The exodus of migratory species substantially reduces the number of birds available for observation during the winter months here in the northern Rocky Mountains. However, while some species are absent during the snowy season, others are actually more visible. Such is my experience with members of the corvid clan such as Common Ravens, Gray Jays and Black-billed Magpies.
Among birds, the corvids are the whiz-kids. Last fall, I tacked a piece of suet from an Elk I was butchering to an aspen tree, hoping to attract some fat-loving birds such as Northern Flickers or Downy Woodpeckers. Within an hour the morsel attracted the attention of a Black-billed Magpie with exceptionally long tail feathers. Five months later a single Magpie appearing to be the same individual occasionally visits the tree. At times it peers in my window, seemingly begging for another morsel.

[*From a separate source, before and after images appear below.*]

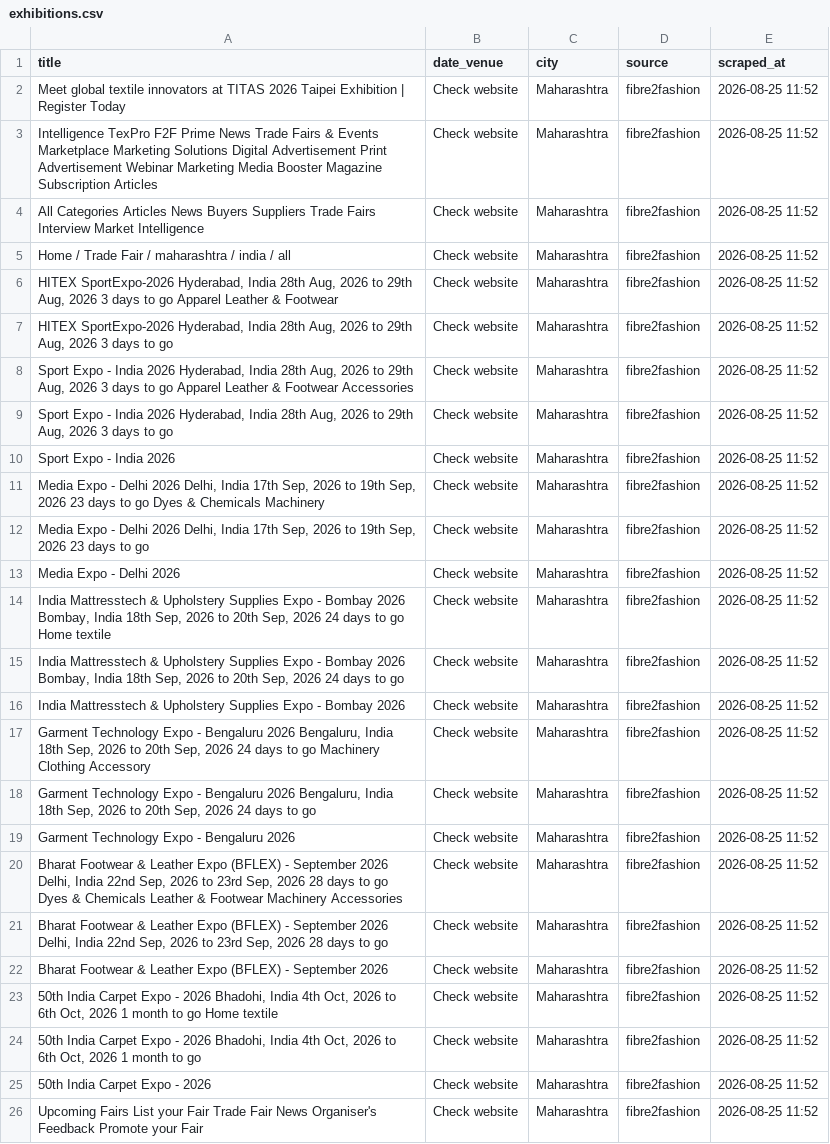
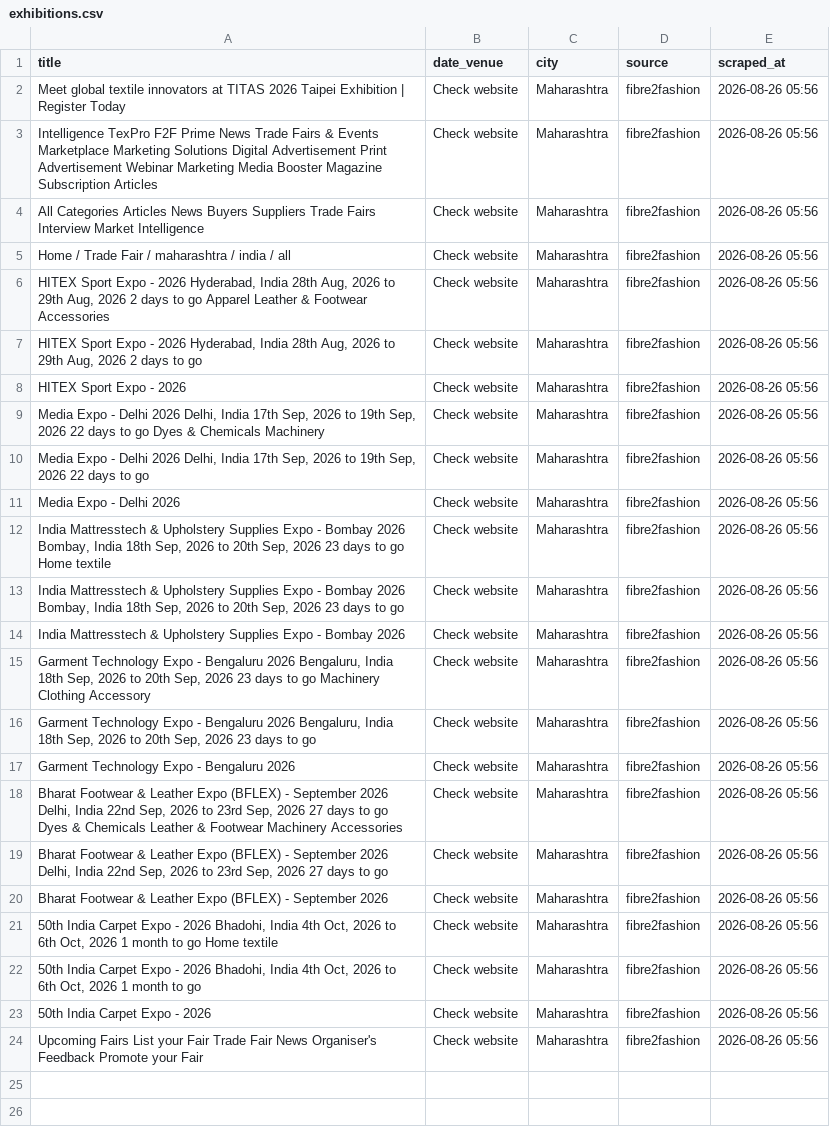
Before and after one commit to Customer-Delight/mh-exhibitions-scraper, a CSV file: exhibitions.csv, drawn as a sheet; removed rows and columns are numbered as before the commit, all else as after; the diff names each change by its address in the sheet, - before the commit and + after, or states it on an @@ line.

```diff
--- a/exhibitions.csv
+++ b/exhibitions.csv
-E2:E7 (scraped_at): 2026-08-25 11:52
+E2:E7 (scraped_at): 2026-08-26 05:56
-A6 (title): HITEX SportExpo-2026 Hyderabad, India 28th Aug, 2026 to 29th Aug, 2026 3 days to go Apparel Leather & Footwear
+A6 (title): HITEX Sport Expo - 2026 Hyderabad, India 28th Aug, 2026 to 29th Aug, 2026 2 days to go Apparel Leather & Footwear Accessories
-A7 (title): HITEX SportExpo-2026 Hyderabad, India 28th Aug, 2026 to 29th Aug, 2026 3 days to…
+A7 (title): HITEX Sport Expo - 2026 Hyderabad, India 28th Aug, 2026 to 29th Aug, 2026 2 days to…
-row 8: Sport Expo - India 2026 Hyderabad, India 28th Aug, 2026 to 29th Aug, 2026 3 days to go Apparel Leather & Footwear Accessories | Check website | Maharashtra | fibre2fashion | 2026-08-25 11:52
-row 9: Sport Expo - India 2026 Hyderabad, India 28th Aug, 2026 to 29th Aug, 2026 3 days to go | Check website | Maharashtra | fibre2fashion | 2026-08-25 11:52
-A8 (title): Sport Expo - India 2026
+A8 (title): HITEX Sport Expo - 2026
-E8:E24 (scraped_at): 2026-08-25 11:52
+E8:E24 (scraped_at): 2026-08-26 05:56
-A9 (title): …Sep, 2026 23 days to…
+A9 (title): …Sep, 2026 22 days to…
-A10 (title): …Sep, 2026 23 days to…
+A10 (title): …Sep, 2026 22 days to…
-A12 (title): …Sep, 2026 24 days to…
+A12 (title): …Sep, 2026 23 days to…
-A13 (title): …Sep, 2026 24 days to…
+A13 (title): …Sep, 2026 23 days to…
-A15 (title): …Sep, 2026 24 days to…
+A15 (title): …Sep, 2026 23 days to…
-A16 (title): …Sep, 2026 24 days to…
+A16 (title): …Sep, 2026 23 days to…
-A18 (title): …Sep, 2026 28 days to…
+A18 (title): …Sep, 2026 27 days to…
-A19 (title): …Sep, 2026 28 days to…
+A19 (title): …Sep, 2026 27 days to…
```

Far from unusual, this Magpie’s memory of a fleeting, but highly desirable food source is in keeping with its kind. Members of the corvidae family have demonstrated memory of cached food items a full nine months after hiding them. In tests of spatial intelligence, the ability of corvids exceeds most mammals, including dogs and cats. In fact, the problem-solving abilities of corvids are thought by many biologists to be on par with apes.
Just for fun, this morning I put a small scrap of stew meat in a crotch in the aspen tree. How long do you think it will take Mensa Magpie to find it?